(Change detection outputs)
---*---

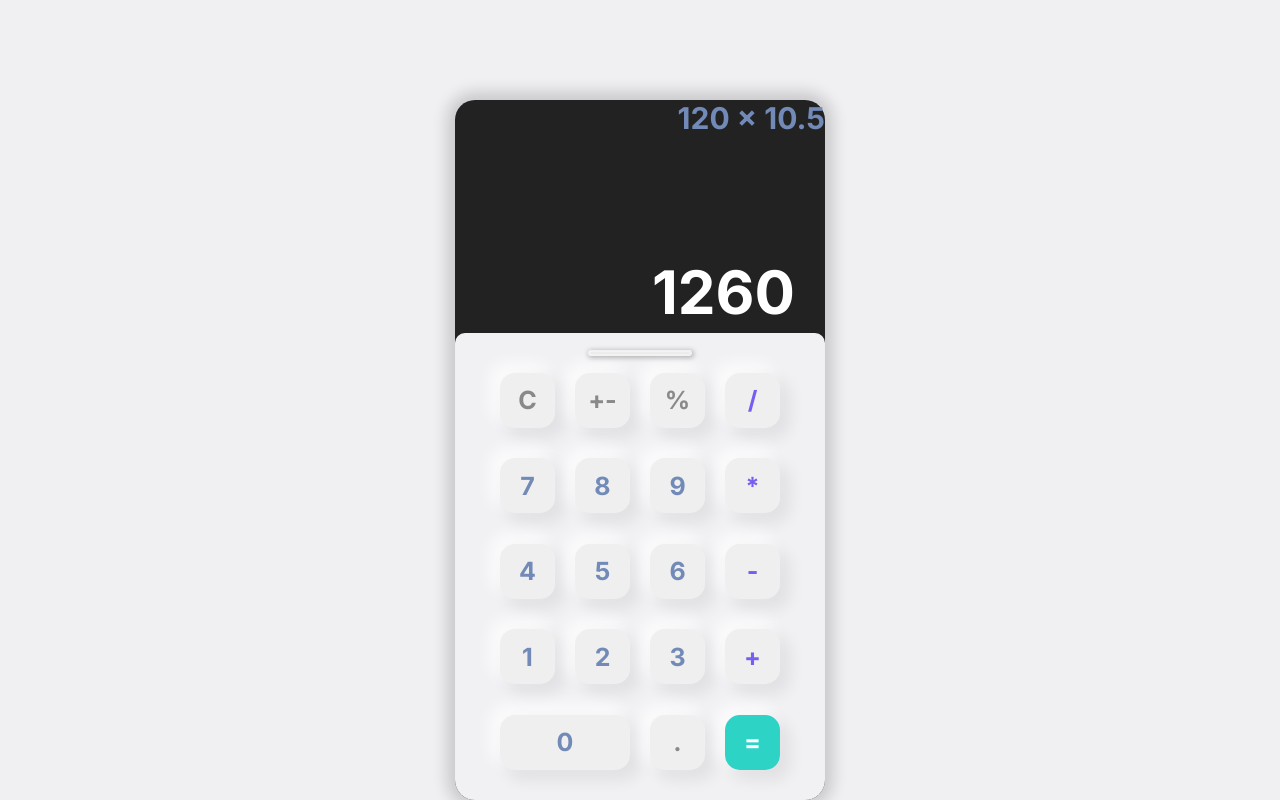
Repository: BrunoBross/calculator
Page: index.html
An editor plug-in stored every save of this project. The page is shown before and after the next save, followed by the edit.
The browser window is 1280 px wide. The pictures show the whole page.

Above is the page before, as saved 2021-12-01 00:22:13.

After the next save:
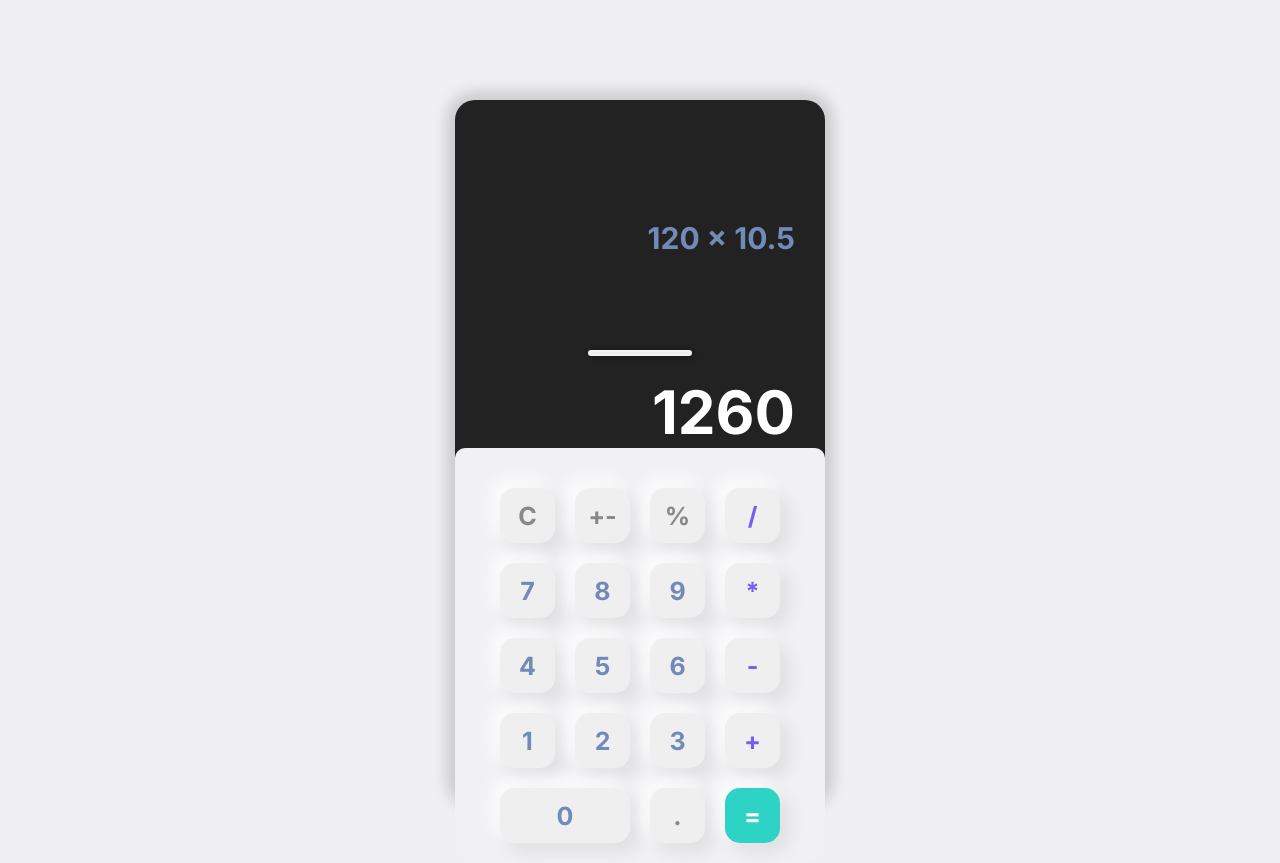
Saved 36 s later.
--- a/style.css
+++ b/style.css
@@ -42,6 +42,8 @@
 #history{
   font-size: 30px;
   color: #728AB7;
+  margin-top: 120px;
+  margin-right: 30px;
 }
 
 .buttons{

After the save that followed:
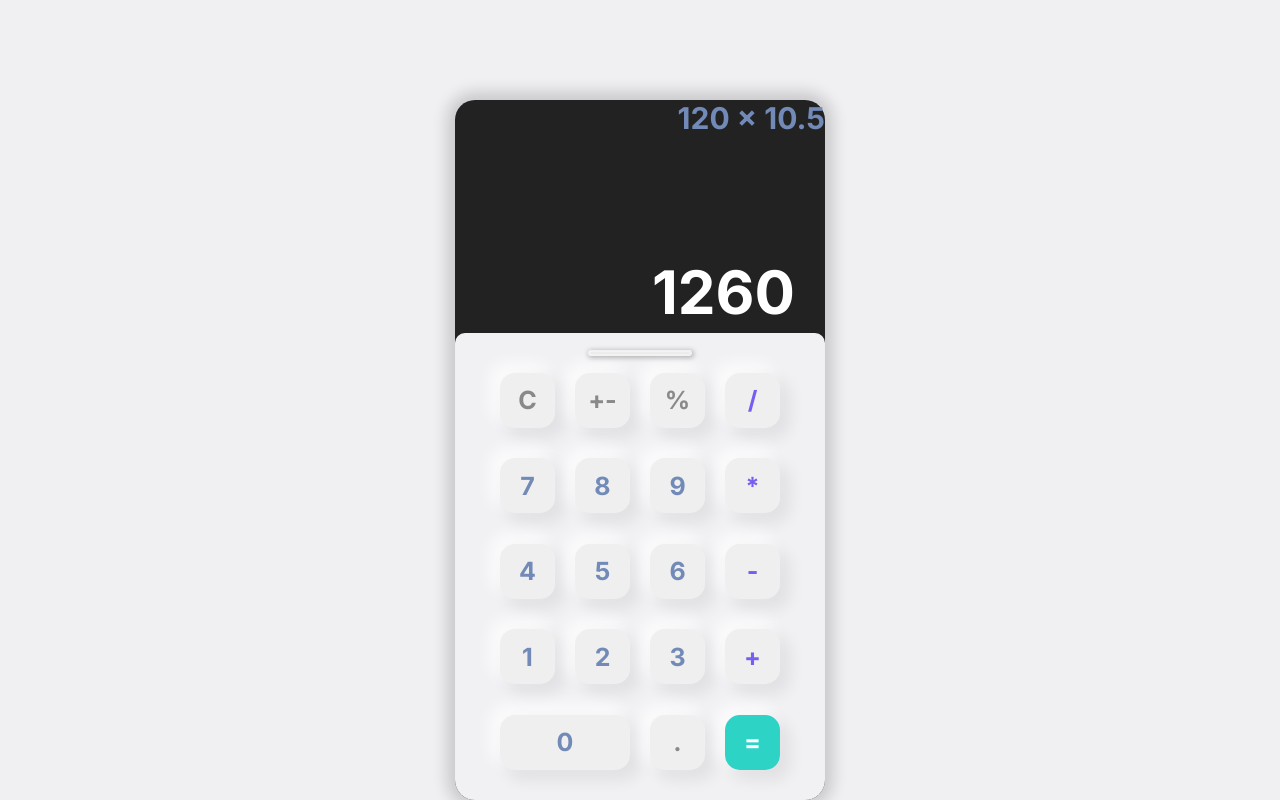
Saved 5 s later.
--- a/style.css
+++ b/style.css
@@ -42,8 +42,6 @@
 #history{
   font-size: 30px;
   color: #728AB7;
-  margin-top: 120px;
-  margin-right: 30px;
 }
 
 .buttons{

---*---

= ABOUT THIS TASK =
The result should be every line that contains "right", copied from the entries.

= ANSWER TO THIS PROBLEM =
+  margin-right: 30px;
-  margin-right: 30px;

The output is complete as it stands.